GAZETTE:  What will you be watching for in the coming weeks?

VACROUX: Russia is going to be holding [parliamentary] elections [in September] so it will be interesting to see if there’s some kind of mobilization of political forces in preparation for that. Navalny and his group showed themselves as the only people who were able to do a nationwide campaign. They’ve now got people who work with them across the country. Do the street protests continue and do they build up? That will be interesting because usually these things taper off, particularly if the authorities get violent or if they arrest enough people where everyone knows someone who’s been arrested. That would be a new threshold of open dissent that we haven’t seen before. And the third thing is just watching what happens among the elites. So far, business has been very silent about what’s been happening. They know they might not like what’s going on, and they’ll say that in private, but their business and their well-being depends on the situation stabilizing and continuing. If you start seeing businesspeople coming out to protest and say, “Enough is enough,” that could be the beginning of the tipping point.

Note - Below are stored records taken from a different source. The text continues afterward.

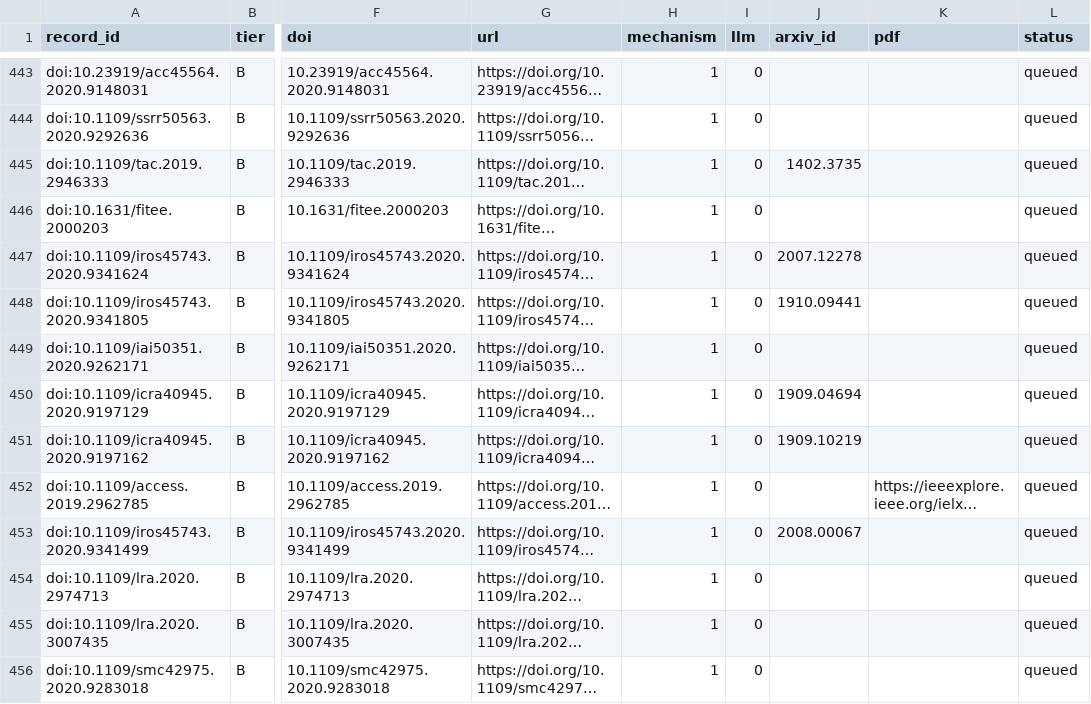
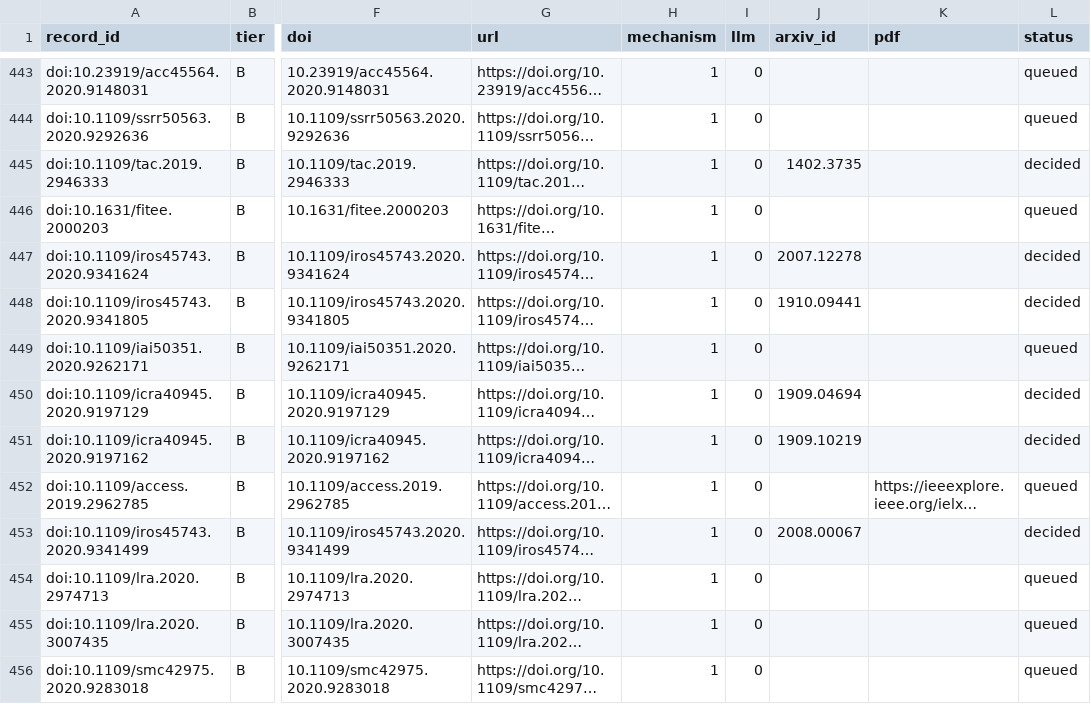
Before and after one commit to agent-precog/agent-precog, a CSV file: data/screening/2026-11-09_p1_ieee_fulltext_queue.csv, drawn as a sheet; only a part is shown, gaps mark what is left out; long unchanged cells end in …; the diff covers the shown part only; the diff names each change by its address in the sheet, - before the commit and + after, or states it on an @@ line.

```diff
--- a/data/screening/2026-11-09_p1_ieee_fulltext_queue.csv
+++ b/data/screening/2026-11-09_p1_ieee_fulltext_queue.csv
-L445 (status): queued
+L445 (status): decided
-L447:L448 (status): queued
+L447:L448 (status): decided
-L450:L451 (status): queued
+L450:L451 (status): decided
-L453 (status): queued
+L453 (status): decided
```
Also changed, not shown: 44 edited cells elsewhere in this file, data/changelog.csv, 3 other files.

Interview has been edited for clarity and length.

Laurie Anderson will leave her mark on the Norton Lectures

Avant-garde performer and recipient of this year’s Charles Eliot Norton Professorship in Poetry Laurie Anderson was undaunted by the task of designing her six Norton Lectures for a virtual audience.

Anderson, who has produced film, music, multimedia, virtual reality installations, and photography, has utilized technology in her work for decades. Her first album, “Big Science,” included the surprise 1981 hit single, “O Superman,” which used distortion and vocal manipulation in ways that had not been heard before in pop music. Her recent work includes “Heart of a Dog,” a 2015 documentary film and soundtrack about the life of her beloved pet, Lolabelle, and a trilogy of virtual reality experiences developed with Taiwanese artist Hsin-Chien Huang that concluded with “To the Moon” in 2018. The Hirshhorn Museum and Sculpture Garden in Washington, D.C., is planning an exhibition of her old and new work in sound, video, and painting.

The first Norton lecture, “The River,” will be given Wednesday and kicks off the yearlong series “Spending the War Without You: Virtual Backgrounds,” which will continue into the fall semester. The first three lectures will take place in spring over Zoom and are hosted by the Mahindra Humanities Center. Anderson spoke to the Gazette about her creative process, collaborating with other performers, and the transformation of New York City during the pandemic.


Laurie Anderson

GAZETTE: Can you tell us a bit about your plans for the Norton Lectures?

ANDERSON: The first one will be based on ideas about listening and also about what it’s like to live by the Hudson River. The river has really influenced me in ways that I didn’t understand [before]. I wanted to move to New York as a child to be near water. Coming from a landlocked part of the country [near Chicago], it was big draw for me to be in a port city. I had a book about the New York harbor, and it looked so lovely and amazing, and I wanted to go there. So [the lecture] is looking back at being here for so many years. I did look back a little bit [at my work] and one of the things that I noticed was that I was always starting each performance with something about living by the Hudson River. So the first lecture will be able how that’s affected how I think about music and how I make music.

It wasn’t going to be this way originally, but now I’m going to try to run the lectures a little bit like a show, so that I can access visuals and electronic filters and manipulate voices. There are some things that I’m going to try out [during the lectures] that I would not be able to do in a live situation, ever.

GAZETTE: What has it been like to be in New York during this time?

ANDERSON: It is such a difficult and tragic time for so many people, and I know it’s been disastrous for many businesses. But I wasn’t loving what was going on pre-pandemic in New York. It had become a big tourist town, and culture was aimed at tourists. I felt like I was getting caught in a big machine. It had become, as many people say, not the art world but the art market at every level. With the tourists gone, I think every city is experiencing the pleasure of seeing who actually lives there. So I feel kind of happy about that.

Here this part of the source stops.